The second half of the course was downhill and I was able to run on some long stretches of soft, smooth trail, which was quite different to the rocky trails in my part of Gifu and was hugely enjoyable to run on, especially given my injured foot.
The volunteer staff that lined the course ringing cow bells and squeezing horns, shouting encouragement and giving high-fives were fantastic. They made the race such fun and I had a huge smile on my face the whole time.
With all the walking and stops I made to take video I finished well back in the field in a rather embarrassing two and half hours or so. I didn’t mind at all, though, as I would have happily done it again right there!
The Magical Healing Foot
After dinner at the youth hostel, I had only my third beer of the year and chatted with some other runners. As the evening wore on it became apparent that my foot was feeling very sore again and I was limping just to go to the toilet. I swallowed my pride and made the uncharacteristic decision not to start the next day’s race. I was gutted, but didn’t have much choice! I took a bath and went to bed.
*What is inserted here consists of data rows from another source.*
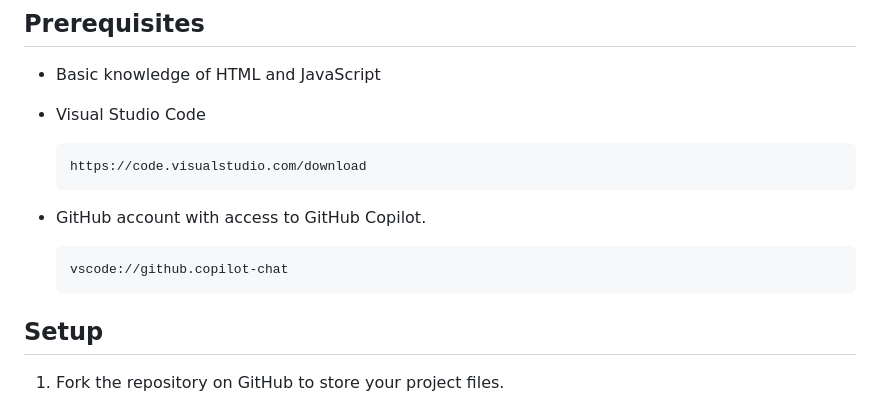
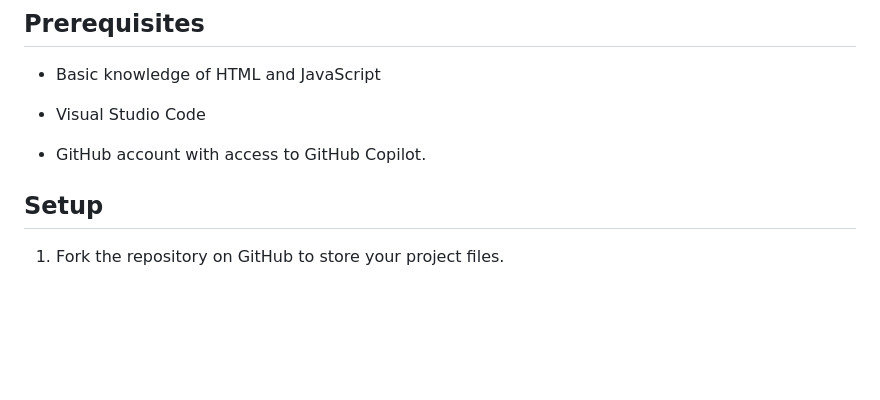
Before and after one commit to francisnazareth/find-the-best-karak, a Markdown page: README.md, the part around the change. Drawn GitHub-style; blank space fills up the shorter version.

````diff
--- a/README.md
+++ b/README.md
@@ -9,15 +9,8 @@
 * Basic knowledge of HTML and JavaScript
 
 * Visual Studio Code
-  ```bash
-  https://code.visualstudio.com/download
-  ```
 
 * GitHub account with access to GitHub Copilot.
-
-  ```bash
-  vscode://github.copilot-chat
-  ```
 
 ## Setup
 
````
I woke up just before 5am, and went to the toilet again. As if by magic, my foot was feeling much better! That never happens! I put my luck down to the supposedly rare, white water in the hostel’s hot spring, which according to the mama-san has muscle-healing properties.
Day Two – The 30K Marathon
The youth hostel master warned us over breakfast that it would be very cold at the top of the mountain and we should wear a second top and some kind of leggings, but soon after we were bathed in glorious warm sunshine so I ran in just a t-shirt and shorts, which I didn’t regret for a minute.
The course started at 1,500m above sea level and rose to 2,700m over 18 kilometers of relentless uphill, at which point we would turn around and run another 12km back down the mountain.
Trees lined the roads for much of the early climb as we weaved left and right up switchbacks, occasionally getting a glance of the snow-capped mountain we were running up. People were walking within 3km of the start so I knew I could take it easy and just enjoy the scenery and crisp, fresh air. Rivers flowed and birds sang all around us. I was able to go for a good while myself before I, too, succumbed to taking walk breaks as my legs grew weary and the air became thinner.
Taiko drums played and the music echoed around the mountains. As we got higher and higher we were treated to some wonderful views of the surrounding landscape, and further up, the roadside snow got deeper and deeper until we were running through corridors of snow that towered over us. People stopped to take photos and scrawl their names in the snowy walls. It was a truly amazing experience.
I don’t want to take anything away from the unbelievable performance of the race winner, who crossed the finish line in a jaw-dropping 1:59:55, but the real winner this weekend was Mother Nature, for putting on a show which deserves to be recognized as one of the world’s most incredible races.
Update: Here’s the video!